The same economic and functional advantages that make in-mold labeling (IML) a growing trend in injection molded packaging are expanding its uses in large parts for durable goods as well. ArticlePublished: 5/1/2008
If you were looking for a new machine to mold micro- or mega-sized parts, multiple materials, long fibers, high-speed/high-cavitation packaging, exotic multi-material combinations with compounding on the machine, or just a cost-effective press for g... ArticlePublished: 1/1/2008
Hard-surfacing options for molded plastic glazing now include plasma instead of wet coatings–and replacing coatings altogether with in-mold film lamination or multi-layer coinjection.
A new version of in-mold decorating technology, developed initially for exterior auto body components, uses dual-cure coating technology to provide a paint film that is both stretchable for good thermoformability and also provides the high gloss and... ArticlePublished: 8/1/2007
After several fits and starts over the last decade, thermoforming IML appears ready for prime time, thanks to improvements in output and labeling technology.

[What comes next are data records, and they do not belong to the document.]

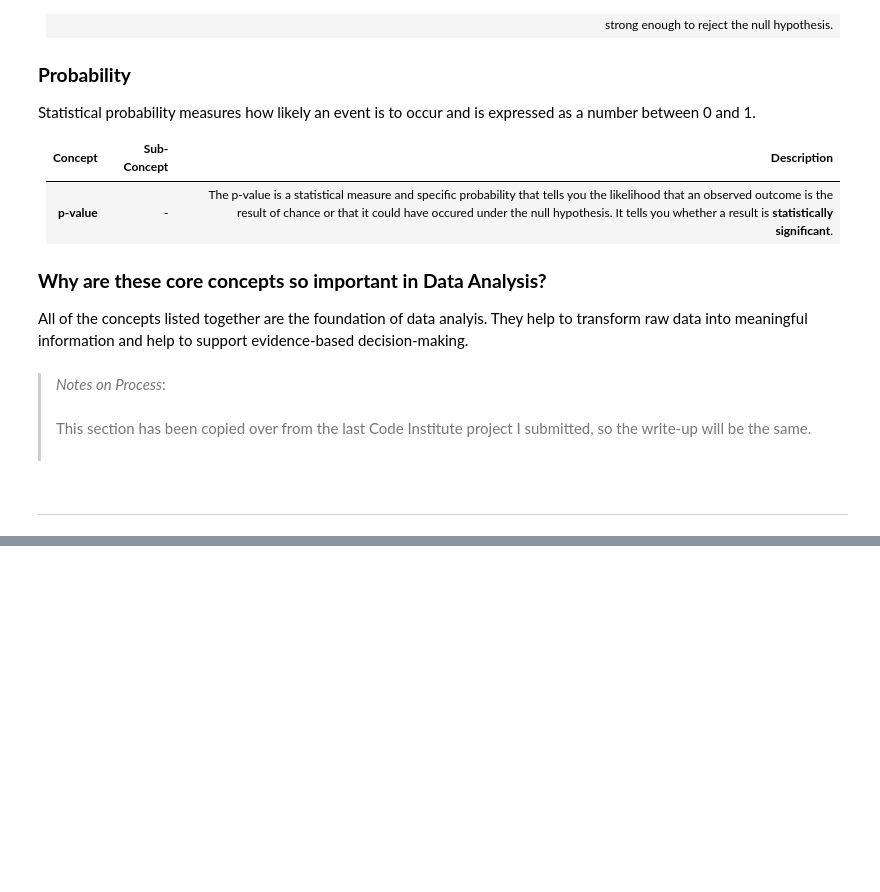
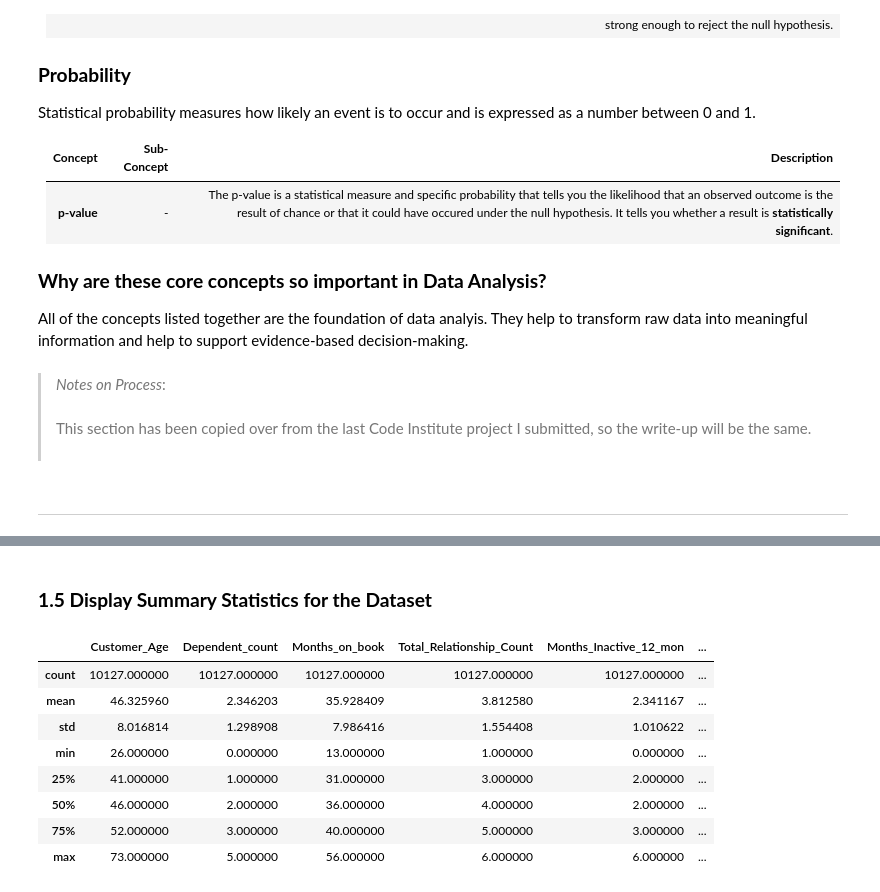
Before and after one commit to elhope23/credit-card-customer-churn-analysis, a Jupyter notebook: jupyter_notebooks/Stage2-ETL.ipynb, the cells around one changed output, grey strips where cells are left out. Cells and saved outputs as stored; diff of their text form; code cells hidden in the pictures; blank space fills up the shorter version.

Commit message:
Stage 2 | Extraction: Load the raw dataset, display summary statistics, change data types and check for missing values

```diff
--- a/jupyter_notebooks/Stage2-ETL.ipynb
+++ b/jupyter_notebooks/Stage2-ETL.ipynb
@@ -106,0 +131,6 @@ All of the concepts listed together are the foundation of data analyis. They hel
+# %%
+# Load the raw dataset
+df_anonymised = pd.read_csv("datasets/anonymised-raw-data/bank-churners-anonymised.csv")
+
+# Display the first few rows of the dataset to make sure the data has loaded correctly
+df_anonymised.head()
@@ -106,0 +181,9 @@ All of the concepts listed together are the foundation of data analyis. They hel
+# %%
+# Change the data type of the Total_Revolving_Bal column to float
+df_anonymised["Total_Revolving_Bal"] = df_anonymised["Total_Revolving_Bal"].astype("float64").round(2)
+
+# Change the data type of the Total_Trans_Amt column to float
+df_anonymised["Total_Trans_Amt"] = df_anonymised["Total_Trans_Amt"].astype("float64").round(2)
+
+# Confirm these data type changes have been made
+print(f"Data types of each column after conversion:\n\n{df_anonymised.dtypes}")
@@ -106,0 +239,15 @@ All of the concepts listed together are the foundation of data analyis. They hel
+# %% [markdown]
+### **1.5 Display Summary Statistics for the Dataset**
+# %%
+# Use .describe() for summary statistics of the numerical columns in the dataset
+df_anonymised.describe()
+# %% [output]
+|  | Customer_Age | Dependent_count | Months_on_book | Total_Relationship_Count | Months_Inactive_12_mon | ... |
+| count | 10127.000000 | 10127.000000 | 10127.000000 | 10127.000000 | 10127.000000 | ... |
+| mean | 46.325960 | 2.346203 | 35.928409 | 3.812580 | 2.341167 | ... |
+| std | 8.016814 | 1.298908 | 7.986416 | 1.554408 | 1.010622 | ... |
+| min | 26.000000 | 0.000000 | 13.000000 | 1.000000 | 0.000000 | ... |
+| 25% | 41.000000 | 1.000000 | 31.000000 | 3.000000 | 2.000000 | ... |
+| 50% | 46.000000 | 2.000000 | 36.000000 | 4.000000 | 2.000000 | ... |
+| 75% | 52.000000 | 3.000000 | 40.000000 | 5.000000 | 3.000000 | ... |
+| max | 73.000000 | 5.000000 | 56.000000 | 6.000000 | 6.000000 | ... |
```
Also changed, not shown: parts of 21 cells of this notebook.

For now, the action is mostly in European packaging.
The drive to eliminate secondary operations is pushing multi-shot injection molding a step farther—toward assembling separate components in the tool via snap-fits, welding, and co-molding of incompatible materials.